The UK Center for Clinical and Translational Science (CCTS) this week hosted its 12th Annual Spring Conference highlighting the impact that collaborative team science can have in bringing translational medical research to communities across Appalachia.
The conference brought more than 800 researchers, clinicians, students and partners to Lexington to discuss this year’s theme of “Clinical Trial Networks and Team Science: Moving Discoveries to Interventions.” The CCTS, funded by a Clinical and Translational Science Award from the National Institutes of Health, hosts the conference each year to share science and enhance research collaborations.
The CCTS doesn’t focus on any one type of disease, but instead provides pilot funding, a spectrum of research support services, and training and education to accelerate discoveries related to health issues affecting Kentucky and Central Appalachia.
This year’s conference theme acknowledges the significant challenges of translating knowledge into useful interventions for individual and community health, a process that often takes years or decades. Multidisciplinary research teams and networks of clinical trials, however, can quicken the process by combining expertise and leveraging existing research systems.
“In the not-so-distance past, ‘medical research’ conjured the image of a single investigator, alone in their lab with a microscope,” said Dr. Philip A. Kern, director of the CCTS. “But as research methods have become more specialized and health problems more complex, multidisciplinary collaboration is critical to gaining new knowledge and turning discoveries into new interventions. Combining the expertise of multiple specialties and bridging our work across the clinic, the lab and communities is essential to making real advancements to improve health.”
Reflecting the importance of a multidisciplinary approach, the conference was held in conjunction with the UK College of Dentistry Research Day, the UK College of Engineering Biomedical Research Day, the UK College of Health Sciences Research Day, the UK College of Nursing Scholarship Showcase, the UK College of Public Health Research Day and the UK MD/PhD Program Research Day.
Representatives from Marshall University, a partner of the CCTS in the Appalachian Translational Research Network, were also in attendance, as were colleagues from the UK Center for Excellence in Rural Health.
A special ‘thank you’ to Dr. Lowe
A special recognition award was presented to Jane S. Lowe, PhD, administrative director of the CCTS, who is retiring after more than 25 years of academic and research administration.

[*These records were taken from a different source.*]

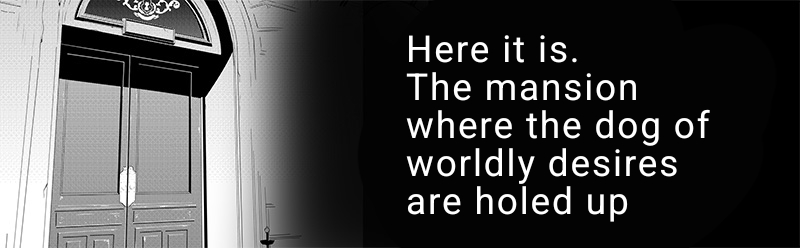
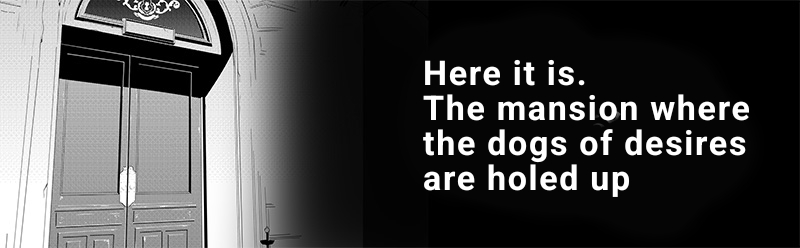
d

Changed region(s): [[0.5, 0.1411, 0.9375, 0.9032]]

diff --git a/af/index.html b/af/index.html
@@ -23,7 +23,7 @@
 </script>
 <meta property="og:title" content="「Maid by Rabbits」公式サイト">
 <meta property="og:site_name" content="「Maid by Rabbits」公式サイト">
-<meta property="og:description" content="ここですね…　worldly desiresの犬たちが立てこもるmansionは…">
+<meta property="og:description" content="ここですね…　desiresの犬たちが立てこもるmansionは…">
 <meta property="og:type" content="website">
 <meta property="og:url" content="https://gochiusa.com/af/">
 <meta property="og:image" content="https://gochiusa.com/af/core_sys/images/others/ogp.jpg">
@@ -227,7 +227,7 @@ $(function() {
       </div>
       <div class="first__button">
         <button @click="$emit('next-page',  isClear ? 'ClearTitlePage' : 'TitlePage')" class="doorBtn">
-          <span class="doorBtn__text">Dispel worldly desires</span>
+          <span class="doorBtn__text">Dispel desires</span>
           <img :src="images.door">
         </button>
         <p>Please note that audio will be played.</p>
@@ -252,7 +252,7 @@ $(function() {
         <div class="title__bg"><img :src="images.title"></div>
         <div class="title__button">
           <button @click="$emit('next-page', 'OpeningPage')" class="doorBtn">
-            <span class="doorBtn__text">Dispel worldly desires</span>
+            <span class="doorBtn__text">Dispel desires</span>
             <img :src="images.door">
           </button>
         </div> 
@@ -382,10 +382,10 @@ $(function() {
           <img :src="'core_sys/images/main/result/'+currentResult.chara+'.jpg'"> 
         </div>
         <div class="result__info">
-          <em>worldly desires</em> has been moved to <em>the hall</em>.
+          <em>desires</em> has been moved to <em>the hall</em>.
           <div class="result-btns">
             <button @click="$emit('next-page', 'HiromaPage')" class="doorBtn_h">Go to hall</button>
-            <button @click="$emit('next-page', 'PhotoPage')" class="doorBtn_h -photo">Dispel worldly desires</button>
+            <button @click="$emit('next-page', 'PhotoPage')" class="doorBtn_h -photo">Dispel desires</button>
           </div>
         </div>
       </div>
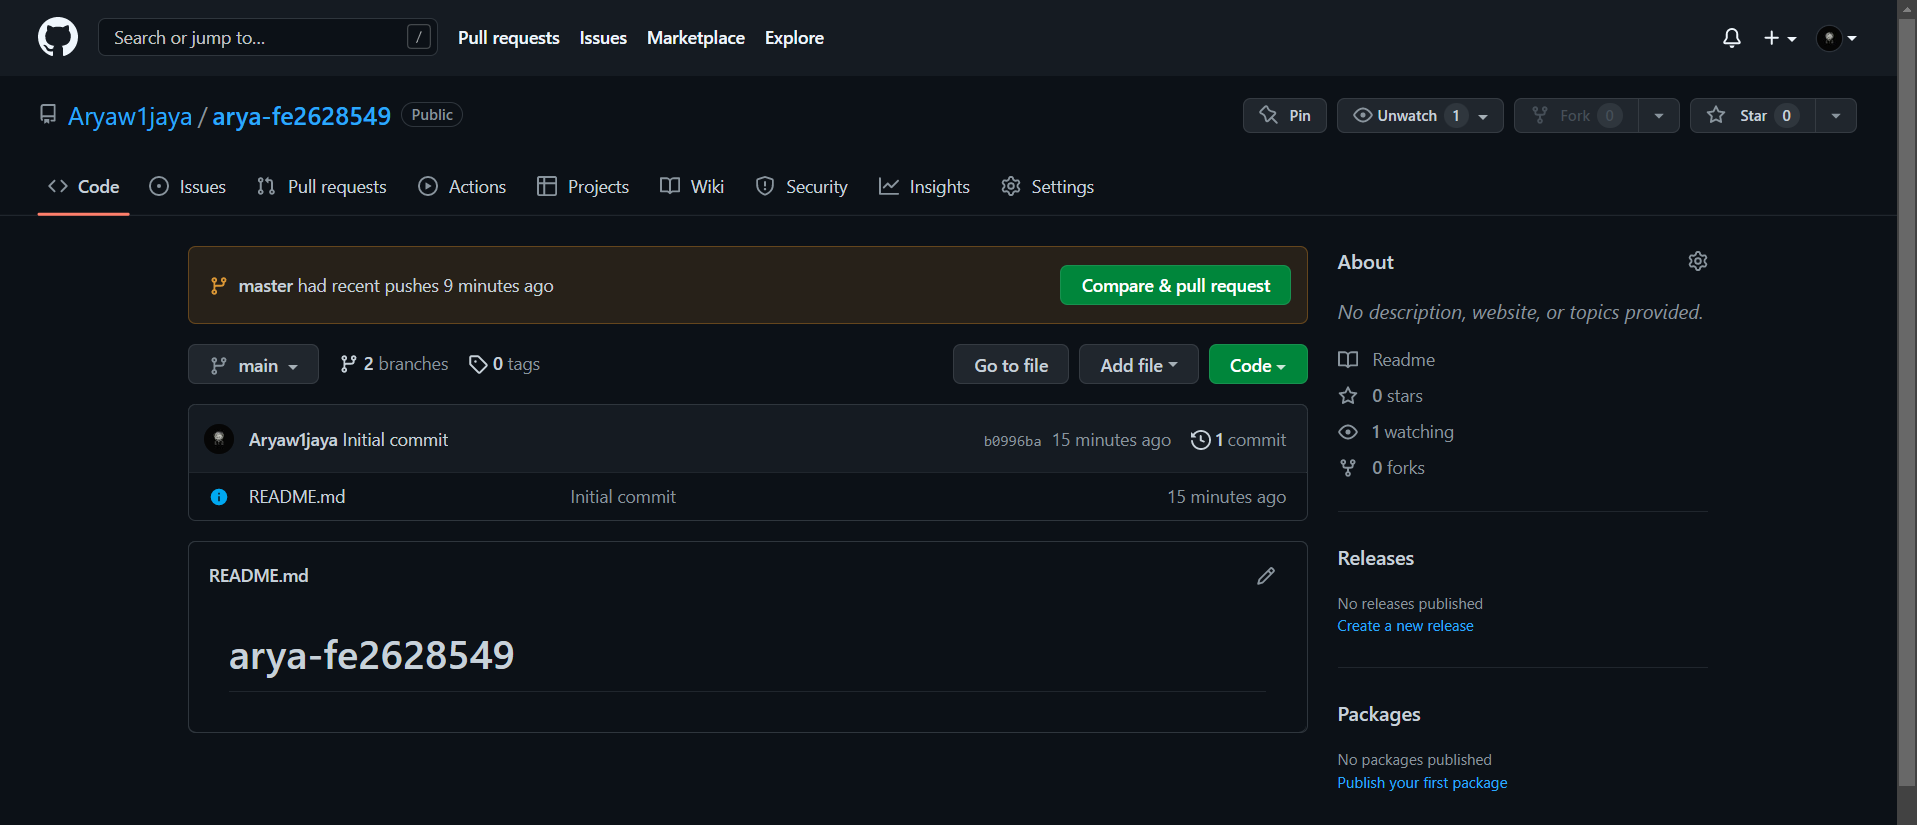
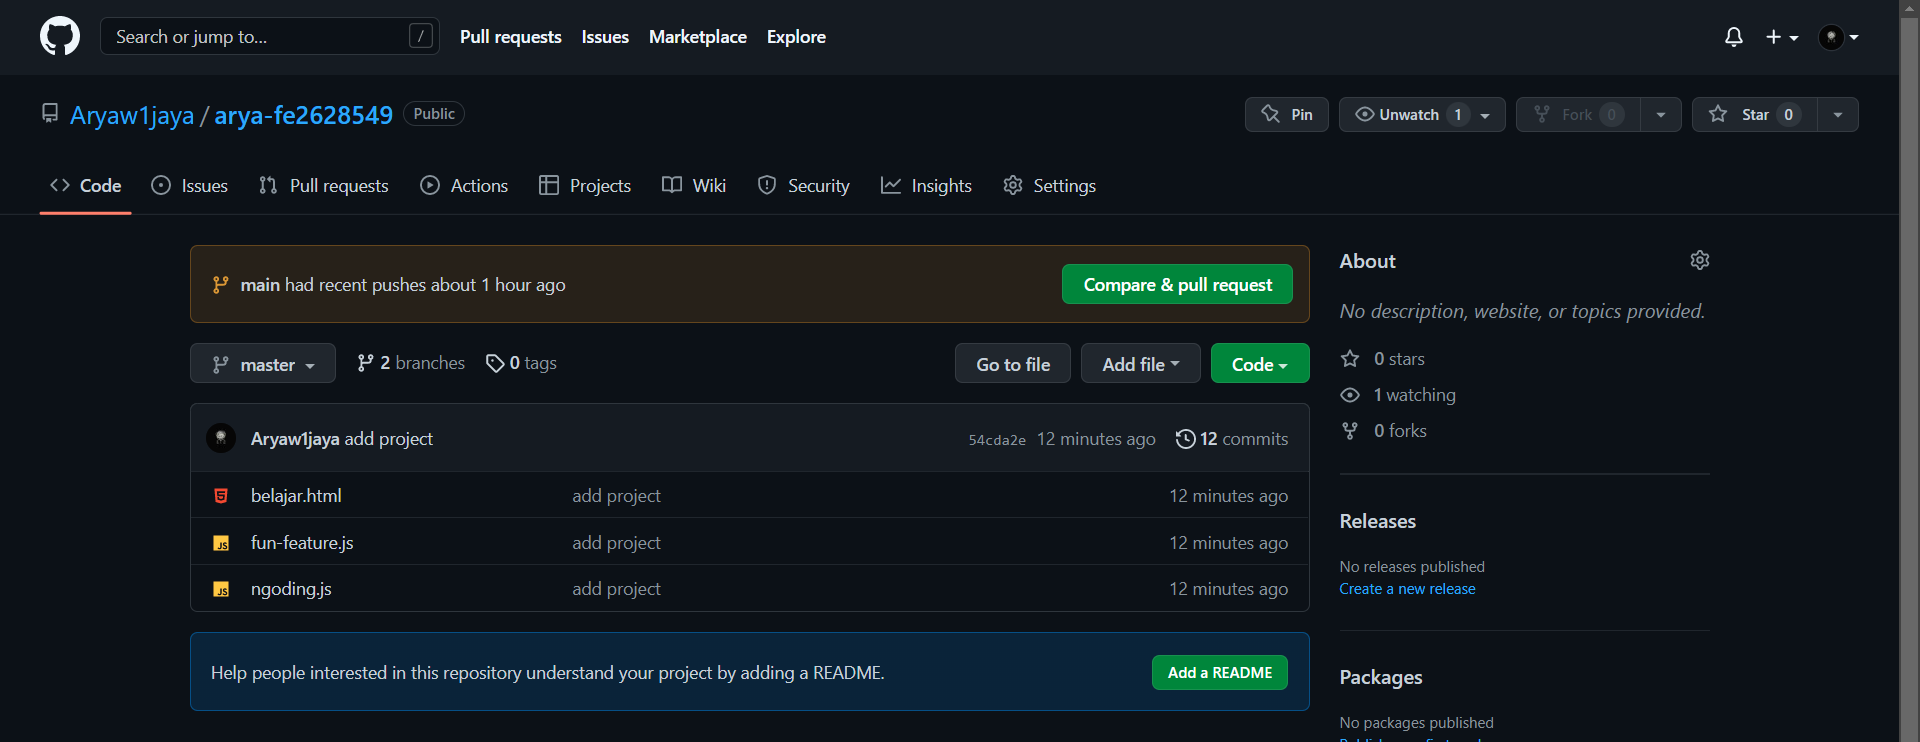
finishing

diff --git a/aryawijaya-fe2628549/git-exercise.md b/aryawijaya-fe2628549/git-exercise.md
@@ -824,7 +824,7 @@ Jika diperhatikan dengan `git status` kita sekarang berada pada branch `master`
 
 ## Remote
 
-- Exercise 1
+- Exercise 1 (Done)
 
   - **Task:** buatlah repository **public** di profile github mun dengan format _`name-id`_. Contohnya:
 
@@ -852,7 +852,7 @@ Jika diperhatikan dengan `git status` kita sekarang berada pada branch `master`
 
 ## Push
 
-- Exercise 1
+- Exercise 1 (Done)
 
   - **Task:** Lakukanlah `push` ke remote repository yang telah ditambahkan dengan branch bernama `main`:!
 
@@ -894,7 +894,7 @@ Jika diperhatikan dengan `git status` kita sekarang berada pada branch `master`
 
   ![assets/repo/exercise1.png](assets/repo/exercise1.png)
 
-- url repository github _(change `url` with your public repository Github)_: [github](url)
+- url repository github _(change `url` with your public repository Github)_: [github]https://github.com/Aryaw1jaya/arya-fe2628549
   
 Finish.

“Dr. Lowe has been at the heart and soul of the CCTS since its inception, and will be forever linked with our center,” Kern said. “Over the years, as members of the leadership of the center and of the university have come and gone; as faculty, staff and students have traversed its waters; as local and national policies and priorities have changed – the one true constant of the UK CCTS has been Jane Lowe. She has faithfully served as an intrepid founder, an exacting archivist, an unrelenting challenger and our most ardent supporter. Without reservation I can say that Dr. Lowe’s leadership has been at the core of every success of the CCTS.”
- Learn how a $19.8 million grant from the NIH has put CCTS in elite company among research institutions across the country.
- Researchers are working hard to identify new treatments and strategies to improve health, but they need healthy participants and those with medical conditions to participate in clinical studies. Find out how you can participate in clinical research at UK HealthCare.